Over the past 6 years, ride sharing services have changed the way we use public transportation, from hailing taxis to just calling a car up on our phone via a mobile app. But here’s the thing, while we might consider a GrabCar or MyCar a form of public transportation, the law doesn’t. This is mostly due to how laws define public transport vehicles (ie, busses and taxis), which usually excludes privately owned vehicles.
So, the emergence of ride sharing (also called e-hailing) companies around the world have become a problem for governments who either respond by introducing or enforcing laws that make the service outright illegal, or to change or introduce new laws that make them legal. Malaysia is parked in the second category, where the government has updated the Land Public Transport Act to include definitions and regulations for e-hailing vehicles.
While these regulations remove any legal ambiguity about ride sharing, it also introduces regulations that require inspections and checks on drivers and their vehicles in order to qualify for a license – kinda like taxis. But these new regulations don’t only cover drivers; passengers also have some new regulations to follow.
You’ll need to register by uploading a picture of your MyKad or Passport
Much of the regulations involving drivers are to ensure the safety of passengers when using ride sharing services. However, Transport Minister Anthony Loke also mentioned that, to ensure the safety of drivers, passengers will also need to verify their identity by uploading a picture of their IC or passport (for foreigners) in order to use a ride sharing app:
“For the safety of e-hailing drivers, passengers are required to upload valid identification card or passport details when they register.” – Anthony Loke, as quoted by The New Straits Times
There are two sets of guidelines that regulate the industry, but the one relevant to this article is the Garis Panduan Perkhidmatan E-Hailing di bawah Perniagaan Pengantaraan, with the Land Public Transport Agency (APAD) responsible for enforcing these guidelines.
Section 5.1 lays down the minimum requirements companies must include in their app, which include having a function to register drivers and passengers:
Section 5.1 of the Garis Panduan Perkhidmatan E-Hailing di bawah Perniagaan Pengantaraan (in part):
Section 5.2 then specifies that the details required for registration are full name, a valid copy of your MyKad/passport, and phone number.
Section 5.2 of the Garis Panduan Perkhidmatan E-Hailing di bawah Perniagaan Pengantaraan (in part):
But if you’re feeling fidgety about putting up your IC online or rolling your eyes at the inconvenience of taking your MyKad out of your wallet, some ride-sharing companies have come up with other alternatives...
Grab gives you the option to upload a selfie instead
Grab has been working on incorporating facial recognition technology into the passenger verification requirements, which essentially means that you can take a selfie instead of a picture of your MyKad or passport. This is currently being rolled out to Grab customers in stages, so you will receive a notification on your phone soon.

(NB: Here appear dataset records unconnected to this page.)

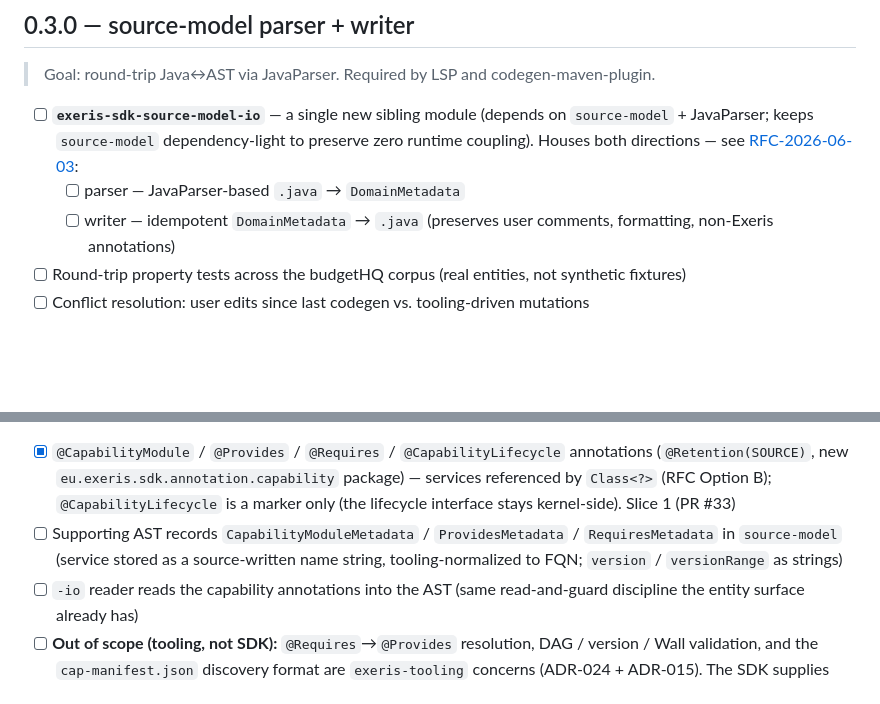
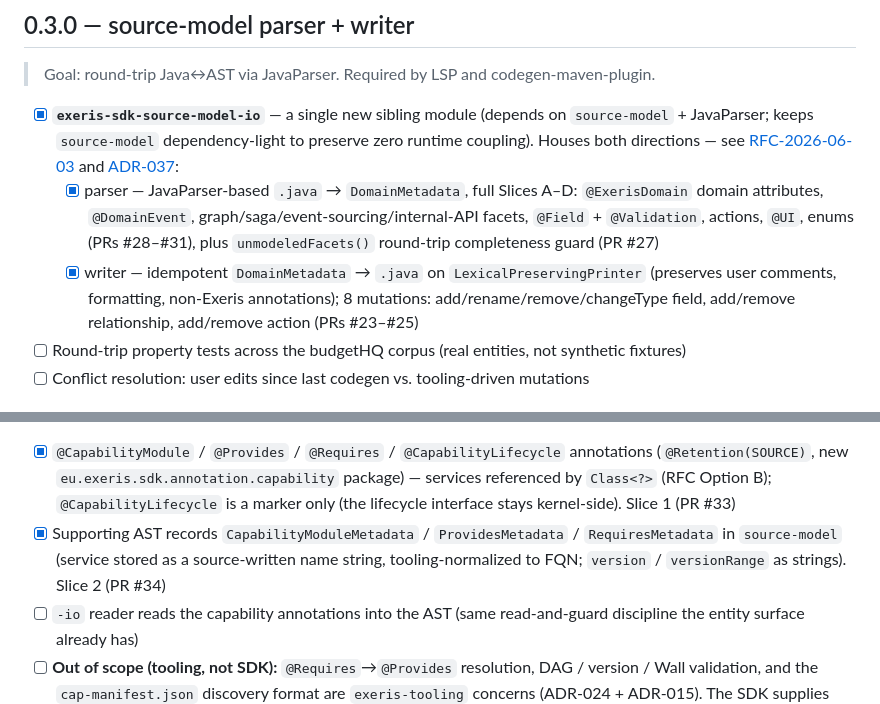
Before and after one commit to exeris-systems/exeris-sdk, a Markdown page: ROADMAP.md, 2 parts joined by grey strips. GitHub-like rendering; blank space fills up the shorter version.

Commit message:
docs(roadmap): tick 0.3.0 parser/writer (PRs #23–#31) and 0.4.0 AST records (PR #34) (#35)
Corpus round-trip tests and conflict resolution stay open as 0.3.0 debt.

Co-authored-by: Claude Fable 5 <noreply@anthropic.com>

```diff
--- a/ROADMAP.md
+++ b/ROADMAP.md
@@ -33,9 +33,9 @@ This file tracks scope per milestone. Items marked `[ ]` are open; `[x]` shipped
 
 > Goal: round-trip Java↔AST via JavaParser. Required by LSP and codegen-maven-plugin.
 
-- [ ] **`exeris-sdk-source-model-io`** — a single new sibling module (depends on `source-model` + JavaParser; keeps `source-model` dependency-light to preserve zero runtime coupling). Houses both directions — see [RFC-2026-06-03](docs/rfc/RFC-2026-06-03-source-model-parser-writer.md):
-  - [ ] parser — JavaParser-based `.java` → `DomainMetadata`
-  - [ ] writer — idempotent `DomainMetadata` → `.java` (preserves user comments, formatting, non-Exeris annotations)
+- [x] **`exeris-sdk-source-model-io`** — a single new sibling module (depends on `source-model` + JavaParser; keeps `source-model` dependency-light to preserve zero runtime coupling). Houses both directions — see [RFC-2026-06-03](docs/rfc/RFC-2026-06-03-source-model-parser-writer.md) and [ADR-037](docs/adr/ADR-037-source-model-io-module.md):
+  - [x] parser — JavaParser-based `.java` → `DomainMetadata`, full Slices A–D: `@ExerisDomain` domain attributes, `@DomainEvent`, graph/saga/event-sourcing/internal-API facets, `@Field` + `@Validation`, actions, `@UI`, enums (PRs #28–#31), plus `unmodeledFacets()` round-trip completeness guard (PR #27)
+  - [x] writer — idempotent `DomainMetadata` → `.java` on `LexicalPreservingPrinter` (preserves user comments, formatting, non-Exeris annotations); 8 mutations: add/rename/remove/changeType field, add/remove relationship, add/remove action (PRs #23–#25)
 - [ ] Round-trip property tests across the budgetHQ corpus (real entities, not synthetic fixtures)
 - [ ] Conflict resolution: user edits since last codegen vs. tooling-driven mutations
 
@@ -44,7 +44,7 @@ This file tracks scope per milestone. Items marked `[ ]` are open; `[x]` shipped
 > Goal: caps (IDP, payments, audit, observability, …) declare what they **provide** and **require** as first-class annotations the processor recognizes. Surface + service-reference model decided in [RFC-2026-06-03](docs/rfc/RFC-2026-06-03-capability-annotation-surface.md); implements [ADR-024](https://github.com/exeris-systems/exeris-docs/blob/main/adr/ADR-024-capability-composition-model.md). The earlier `@Capability` / `@CapabilityRef` / `CapabilityMetadata` wording here predated ADR-024 and is superseded by its `@CapabilityModule` / `@Provides` / `@Requires` vocabulary.
 
 - [x] `@CapabilityModule` / `@Provides` / `@Requires` / `@CapabilityLifecycle` annotations (`@Retention(SOURCE)`, new `eu.exeris.sdk.annotation.capability` package) — services referenced by `Class<?>` (RFC Option B); `@CapabilityLifecycle` is a marker only (the lifecycle interface stays kernel-side). Slice 1 (PR #33)
-- [ ] Supporting AST records `CapabilityModuleMetadata` / `ProvidesMetadata` / `RequiresMetadata` in `source-model` (service stored as a source-written name string, tooling-normalized to FQN; `version` / `versionRange` as strings)
+- [x] Supporting AST records `CapabilityModuleMetadata` / `ProvidesMetadata` / `RequiresMetadata` in `source-model` (service stored as a source-written name string, tooling-normalized to FQN; `version` / `versionRange` as strings). Slice 2 (PR #34)
 - [ ] `-io` reader reads the capability annotations into the AST (same read-and-guard discipline the entity surface already has)
 - [ ] **Out of scope (tooling, not SDK):** `@Requires`→`@Provides` resolution, DAG / version / Wall validation, and the `cap-manifest.json` discovery format are `exeris-tooling` concerns (ADR-024 + ADR-015). The SDK supplies only the annotations + AST records they serialize from.
 
```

According to Grab, unless further verification is needed down the line, this will be the only selfie you need to take. You won’t need to worry about drivers or merchants (ie, for GrabFood) viewing your selfie as well – it’ll only be used to verify your identity and assist the authorities in the event of a crime or emergency – and is separate from your user profile picture.
It’s also interesting to note that, in 2018, Grab and Microsoft entered into a 5 year collaboration on technology projects; which include facial recognition with built-in AI. Grab has also provided instructions for taking a selfie, in case you need it.
But whether a selfie or a MyKad photo, your privacy will be protected either way since…
There’s already a law that stops companies from sharing your personal info
The Personal Data Protection Act (PDPA) is an existing law that prevents companies from collecting or sharing your personal information without your permission, at the cost of a heavy fine and possible jail time. Not just that, it makes it compulsory for companies to take preventive measures to secure your information from being leaked, stolen, or hacked.
The key part of the PDPA in relation to this article is the Security Principle (Section 9 of the PDPA). It basically binds companies to protect your data from being misused or disclosed without authorization. Not just that, it also requires that the company must guarantee that they provide sufficient security to protect your data from hackers as well as from their own employees.
Section 9(2) of the Personal Data Protection Act 2010 :
The PDPA already applies to how ride sharing companies already manage the private information you’ve previously given them when you registered, so the same protection will be extended to your MyKad/passport/selfie as well.
Passengers can be assured that their selfie will only be used for one-time verification purposes, and like all personal data on Grab, is securely protected under Malaysia’s Personal Data Protection Act (PDPA). – Grab press release, April 11 2019
So, for the most part, uploading a photo of your MyKad is unavoidable regardless of which ride sharing company you decide to go with; but at least there are laws and practices in place to prevent that information from falling into the wrong hands.